Source data:
* * * * * * *

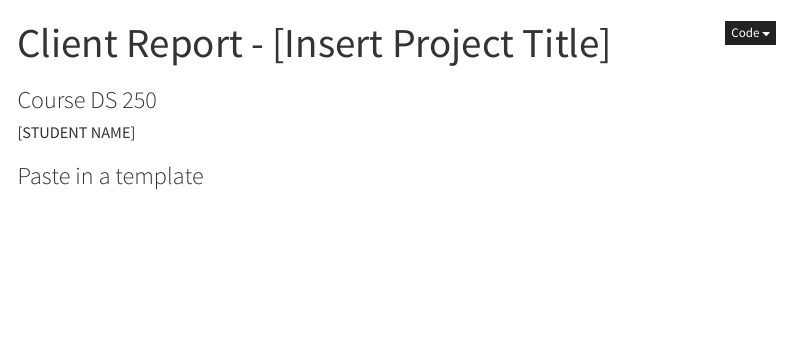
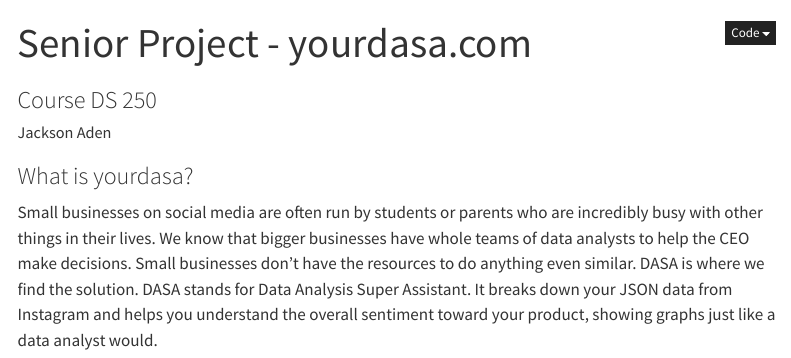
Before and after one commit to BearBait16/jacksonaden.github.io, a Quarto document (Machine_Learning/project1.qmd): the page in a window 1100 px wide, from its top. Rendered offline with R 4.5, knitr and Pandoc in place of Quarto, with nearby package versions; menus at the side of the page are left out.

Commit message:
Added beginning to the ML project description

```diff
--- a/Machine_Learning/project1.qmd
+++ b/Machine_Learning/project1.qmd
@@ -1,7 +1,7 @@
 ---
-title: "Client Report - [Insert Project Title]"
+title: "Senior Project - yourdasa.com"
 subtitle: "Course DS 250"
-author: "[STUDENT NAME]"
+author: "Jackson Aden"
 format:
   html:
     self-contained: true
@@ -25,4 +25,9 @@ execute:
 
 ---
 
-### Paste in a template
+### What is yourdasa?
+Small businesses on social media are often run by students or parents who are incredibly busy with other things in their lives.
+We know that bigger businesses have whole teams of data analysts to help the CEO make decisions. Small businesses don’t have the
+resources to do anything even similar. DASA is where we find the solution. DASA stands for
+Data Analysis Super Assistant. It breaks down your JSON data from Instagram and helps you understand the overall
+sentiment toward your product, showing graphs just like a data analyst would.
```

* * * * * * *

PROMPT:
Copy every record exactly, leaving the pictures out.

TASK RESULT:
Before and after one commit to BearBait16/jacksonaden.github.io, a Quarto document (Machine_Learning/project1.qmd): the page in a window 1100 px wide, from its top. Rendered offline with R 4.5, knitr and Pandoc in place of Quarto, with nearby package versions; menus at the side of the page are left out.

Commit message:
Added beginning to the ML project description

```diff
--- a/Machine_Learning/project1.qmd
+++ b/Machine_Learning/project1.qmd
@@ -1,7 +1,7 @@
 ---
-title: "Client Report - [Insert Project Title]"
+title: "Senior Project - yourdasa.com"
 subtitle: "Course DS 250"
-author: "[STUDENT NAME]"
+author: "Jackson Aden"
 format:
   html:
     self-contained: true
@@ -25,4 +25,9 @@ execute:
 
 ---
 
-### Paste in a template
+### What is yourdasa?
+Small businesses on social media are often run by students or parents who are incredibly busy with other things in their lives.
+We know that bigger businesses have whole teams of data analysts to help the CEO make decisions. Small businesses don’t have the
+resources to do anything even similar. DASA is where we find the solution. DASA stands for
+Data Analysis Super Assistant. It breaks down your JSON data from Instagram and helps you understand the overall
+sentiment toward your product, showing graphs just like a data analyst would.
```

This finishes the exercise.